__Exercise aim__
Leave out the pictures and restate every entry word for word.

=== Begin Enclosure ===

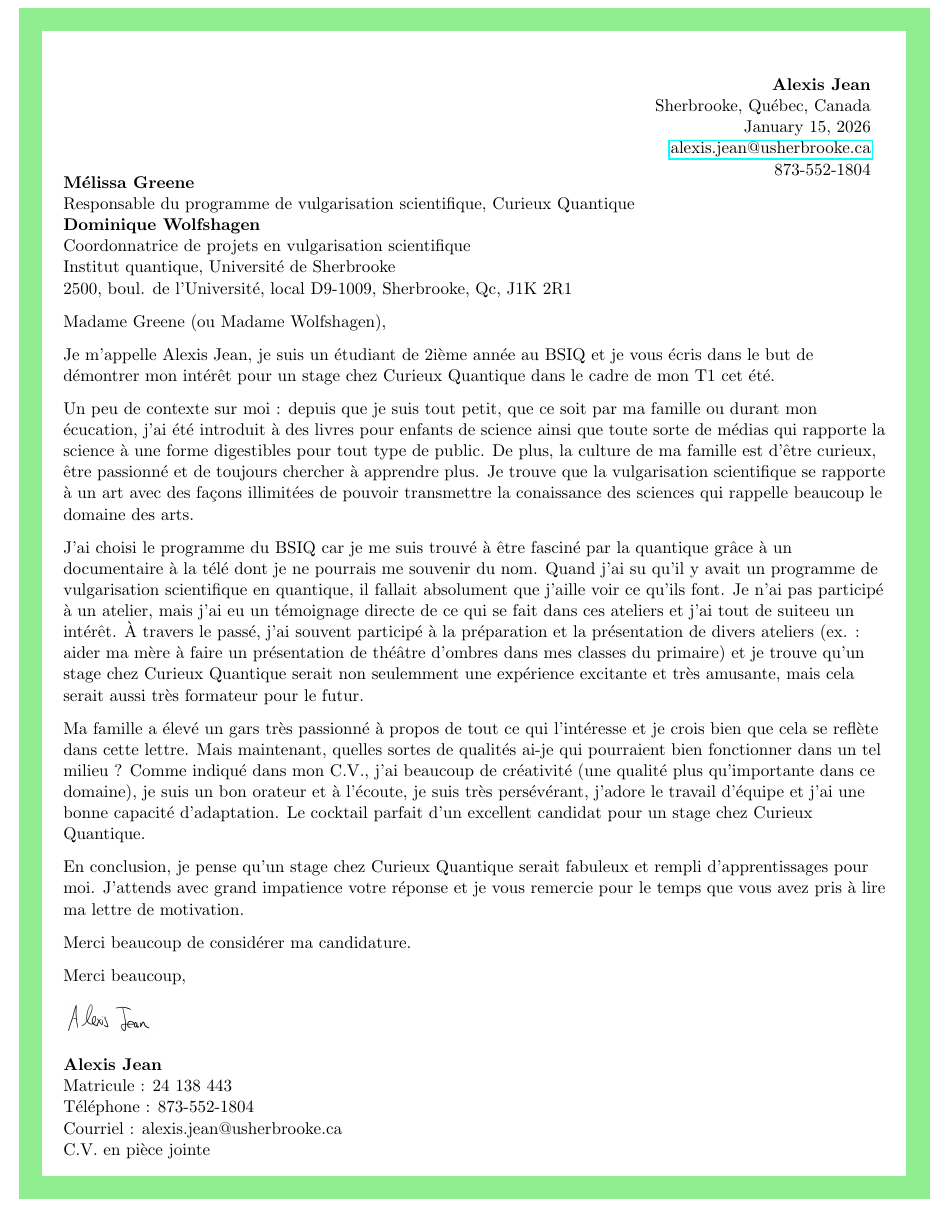
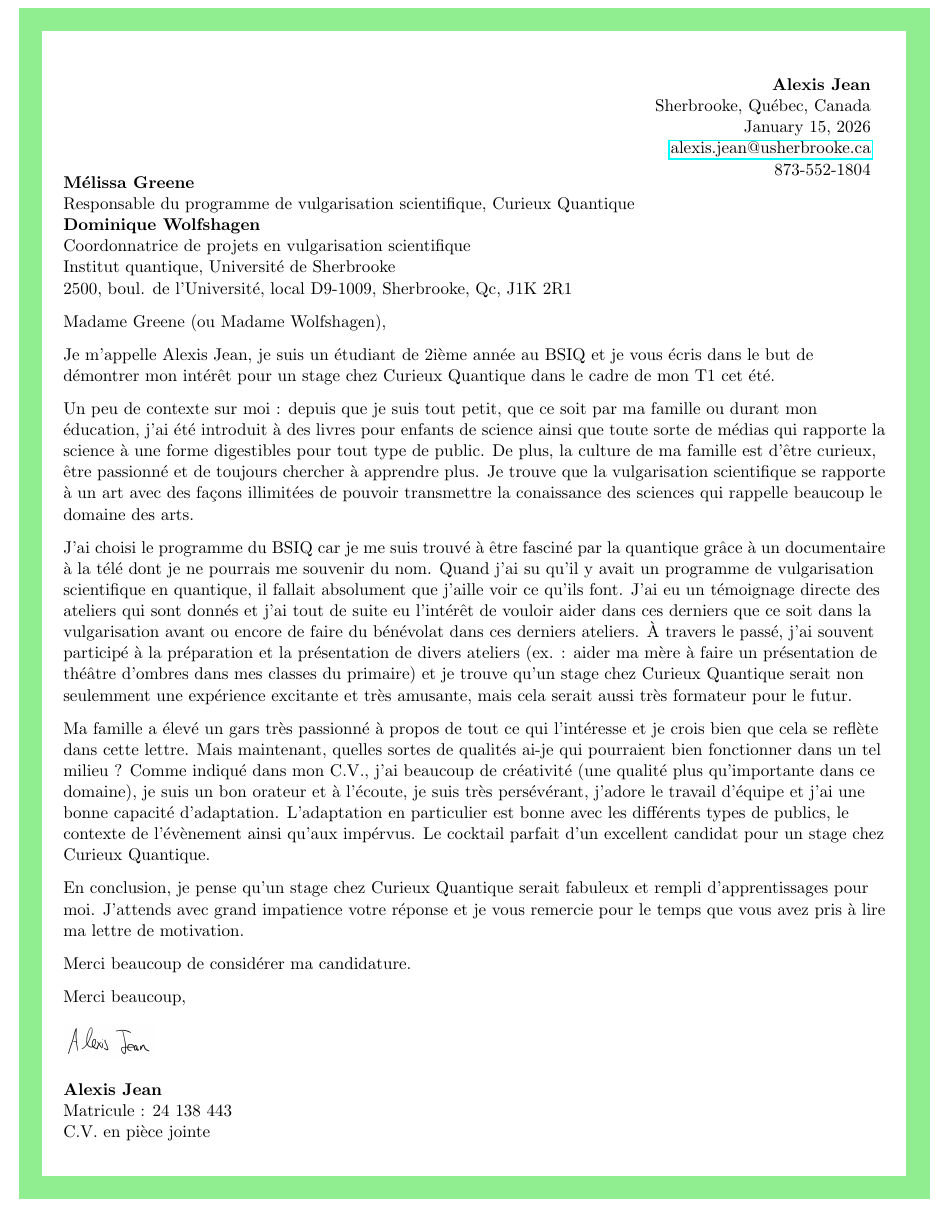
Before and after one commit to JEAA2104/Devoirs, a LaTeX document (important/lettre motivation/lettre_motivation_Alexis_Jean.tex): part of the page, cut so that both start at the same text. Compiled offline with pdfLaTeX.

Commit message:
Corrections lettre

```diff
--- a/important/lettre motivation/lettre_motivation_Alexis_Jean.tex
+++ b/important/lettre motivation/lettre_motivation_Alexis_Jean.tex
@@ -39,15 +39,15 @@ Je m'appelle Alexis Jean, je suis un étudiant de 2ième année au BSIQ et je vo
 
 \vspace{0.7em}
 
-Un peu de contexte sur moi : depuis que je suis tout petit, que ce soit par ma famille ou durant mon écucation, j'ai été introduit à des livres pour enfants de science ainsi que toute sorte de médias qui rapporte la science à une forme digestibles pour tout type de public. De plus, la culture de ma famille est d'être curieux, être passionné et de toujours chercher à apprendre plus. Je trouve que la vulgarisation scientifique se rapporte à un art avec des façons illimitées de pouvoir transmettre la conaissance des sciences qui rappelle beaucoup le domaine des arts.
+Un peu de contexte sur moi : depuis que je suis tout petit, que ce soit par ma famille ou durant mon éducation, j'ai été introduit à des livres pour enfants de science ainsi que toute sorte de médias qui rapporte la science à une forme digestibles pour tout type de public. De plus, la culture de ma famille est d'être curieux, être passionné et de toujours chercher à apprendre plus. Je trouve que la vulgarisation scientifique se rapporte à un art avec des façons illimitées de pouvoir transmettre la conaissance des sciences qui rappelle beaucoup le domaine des arts.
 
 \vspace{0.7em}
 
-J'ai choisi le programme du BSIQ car je me suis trouvé à être fasciné par la quantique grâce à un documentaire à la télé dont je ne pourrais me souvenir du nom. Quand j'ai su qu'il y avait un programme de vulgarisation scientifique en quantique, il fallait absolument que j'aille voir ce qu'ils font. Je n'ai pas participé à un atelier, mais j'ai eu un témoignage directe de ce qui se fait dans ces ateliers et j'ai tout de suiteeu un intérêt. À travers le passé, j'ai souvent participé à la préparation et la présentation de divers ateliers (ex. : aider ma mère à faire un présentation de théâtre d'ombres dans mes classes du primaire) et je trouve qu'un stage chez Curieux Quantique serait non seulemment une expérience excitante et très amusante, mais cela serait aussi très formateur pour le futur.
+J'ai choisi le programme du BSIQ car je me suis trouvé à être fasciné par la quantique grâce à un documentaire à la télé dont je ne pourrais me souvenir du nom. Quand j'ai su qu'il y avait un programme de vulgarisation scientifique en quantique, il fallait absolument que j'aille voir ce qu'ils font. J'ai eu un témoignage directe des ateliers qui sont donnés et j'ai tout de suite eu l'intérêt de vouloir aider dans ces derniers que ce soit dans la vulgarisation avant ou encore de faire du bénévolat dans ces derniers ateliers. À travers le passé, j'ai souvent participé à la préparation et la présentation de divers ateliers (ex. : aider ma mère à faire un présentation de théâtre d'ombres dans mes classes du primaire) et je trouve qu'un stage chez Curieux Quantique serait non seulemment une expérience excitante et très amusante, mais cela serait aussi très formateur pour le futur.
 
 \vspace{0.7em}
 
-Ma famille a élevé un gars très passionné à propos de tout ce qui l'intéresse et je crois bien que cela se reflète dans cette lettre. Mais maintenant, quelles sortes de qualités ai-je qui pourraient bien fonctionner dans un tel milieu ? Comme indiqué dans mon C.V., j'ai beaucoup de créativité (une qualité plus qu'importante dans ce domaine), je suis un bon orateur et à l'écoute, je suis très persévérant, j'adore le travail d'équipe et j'ai une bonne capacité d'adaptation. Le cocktail parfait d'un excellent candidat pour un stage chez Curieux Quantique.
+Ma famille a élevé un gars très passionné à propos de tout ce qui l'intéresse et je crois bien que cela se reflète dans cette lettre. Mais maintenant, quelles sortes de qualités ai-je qui pourraient bien fonctionner dans un tel milieu ? Comme indiqué dans mon C.V., j'ai beaucoup de créativité (une qualité plus qu'importante dans ce domaine), je suis un bon orateur et à l'écoute, je suis très persévérant, j'adore le travail d'équipe et j'ai une bonne capacité d'adaptation. L'adaptation en particulier est bonne avec les différents types de publics, le contexte de l'évènement ainsi qu'aux impérvus. Le cocktail parfait d'un excellent candidat pour un stage chez Curieux Quantique.
 
 \vspace{0.7em}
 
@@ -65,8 +65,6 @@ Merci beaucoup de considérer ma candidature.
 \end{figure}
 \textbf{Alexis Jean}\\
 Matricule : 24 138 443\\
-Téléphone : 873-552-1804\\
-Courriel : alexis.jean@usherbrooke.ca\\
 C.V. en pièce jointe
 \end{titlepage}
 \end{document}
```
Also changed, not shown: important/lettre motivation/lettre_motivation_Alexis_Jean.pdf, 4 other files.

=== End Enclosure ===

__Answer area__
Before and after one commit to JEAA2104/Devoirs, a LaTeX document (important/lettre motivation/lettre_motivation_Alexis_Jean.tex): part of the page, cut so that both start at the same text. Compiled offline with pdfLaTeX.

Commit message:
Corrections lettre

```diff
--- a/important/lettre motivation/lettre_motivation_Alexis_Jean.tex
+++ b/important/lettre motivation/lettre_motivation_Alexis_Jean.tex
@@ -39,15 +39,15 @@ Je m'appelle Alexis Jean, je suis un étudiant de 2ième année au BSIQ et je vo
 
 \vspace{0.7em}
 
-Un peu de contexte sur moi : depuis que je suis tout petit, que ce soit par ma famille ou durant mon écucation, j'ai été introduit à des livres pour enfants de science ainsi que toute sorte de médias qui rapporte la science à une forme digestibles pour tout type de public. De plus, la culture de ma famille est d'être curieux, être passionné et de toujours chercher à apprendre plus. Je trouve que la vulgarisation scientifique se rapporte à un art avec des façons illimitées de pouvoir transmettre la conaissance des sciences qui rappelle beaucoup le domaine des arts.
+Un peu de contexte sur moi : depuis que je suis tout petit, que ce soit par ma famille ou durant mon éducation, j'ai été introduit à des livres pour enfants de science ainsi que toute sorte de médias qui rapporte la science à une forme digestibles pour tout type de public. De plus, la culture de ma famille est d'être curieux, être passionné et de toujours chercher à apprendre plus. Je trouve que la vulgarisation scientifique se rapporte à un art avec des façons illimitées de pouvoir transmettre la conaissance des sciences qui rappelle beaucoup le domaine des arts.
 
 \vspace{0.7em}
 
-J'ai choisi le programme du BSIQ car je me suis trouvé à être fasciné par la quantique grâce à un documentaire à la télé dont je ne pourrais me souvenir du nom. Quand j'ai su qu'il y avait un programme de vulgarisation scientifique en quantique, il fallait absolument que j'aille voir ce qu'ils font. Je n'ai pas participé à un atelier, mais j'ai eu un témoignage directe de ce qui se fait dans ces ateliers et j'ai tout de suiteeu un intérêt. À travers le passé, j'ai souvent participé à la préparation et la présentation de divers ateliers (ex. : aider ma mère à faire un présentation de théâtre d'ombres dans mes classes du primaire) et je trouve qu'un stage chez Curieux Quantique serait non seulemment une expérience excitante et très amusante, mais cela serait aussi très formateur pour le futur.
+J'ai choisi le programme du BSIQ car je me suis trouvé à être fasciné par la quantique grâce à un documentaire à la télé dont je ne pourrais me souvenir du nom. Quand j'ai su qu'il y avait un programme de vulgarisation scientifique en quantique, il fallait absolument que j'aille voir ce qu'ils font. J'ai eu un témoignage directe des ateliers qui sont donnés et j'ai tout de suite eu l'intérêt de vouloir aider dans ces derniers que ce soit dans la vulgarisation avant ou encore de faire du bénévolat dans ces derniers ateliers. À travers le passé, j'ai souvent participé à la préparation et la présentation de divers ateliers (ex. : aider ma mère à faire un présentation de théâtre d'ombres dans mes classes du primaire) et je trouve qu'un stage chez Curieux Quantique serait non seulemment une expérience excitante et très amusante, mais cela serait aussi très formateur pour le futur.
 
 \vspace{0.7em}
 
-Ma famille a élevé un gars très passionné à propos de tout ce qui l'intéresse et je crois bien que cela se reflète dans cette lettre. Mais maintenant, quelles sortes de qualités ai-je qui pourraient bien fonctionner dans un tel milieu ? Comme indiqué dans mon C.V., j'ai beaucoup de créativité (une qualité plus qu'importante dans ce domaine), je suis un bon orateur et à l'écoute, je suis très persévérant, j'adore le travail d'équipe et j'ai une bonne capacité d'adaptation. Le cocktail parfait d'un excellent candidat pour un stage chez Curieux Quantique.
+Ma famille a élevé un gars très passionné à propos de tout ce qui l'intéresse et je crois bien que cela se reflète dans cette lettre. Mais maintenant, quelles sortes de qualités ai-je qui pourraient bien fonctionner dans un tel milieu ? Comme indiqué dans mon C.V., j'ai beaucoup de créativité (une qualité plus qu'importante dans ce domaine), je suis un bon orateur et à l'écoute, je suis très persévérant, j'adore le travail d'équipe et j'ai une bonne capacité d'adaptation. L'adaptation en particulier est bonne avec les différents types de publics, le contexte de l'évènement ainsi qu'aux impérvus. Le cocktail parfait d'un excellent candidat pour un stage chez Curieux Quantique.
 
 \vspace{0.7em}
 
@@ -65,8 +65,6 @@ Merci beaucoup de considérer ma candidature.
 \end{figure}
 \textbf{Alexis Jean}\\
 Matricule : 24 138 443\\
-Téléphone : 873-552-1804\\
-Courriel : alexis.jean@usherbrooke.ca\\
 C.V. en pièce jointe
 \end{titlepage}
 \end{document}
```
Also changed, not shown: important/lettre motivation/lettre_motivation_Alexis_Jean.pdf, 4 other files.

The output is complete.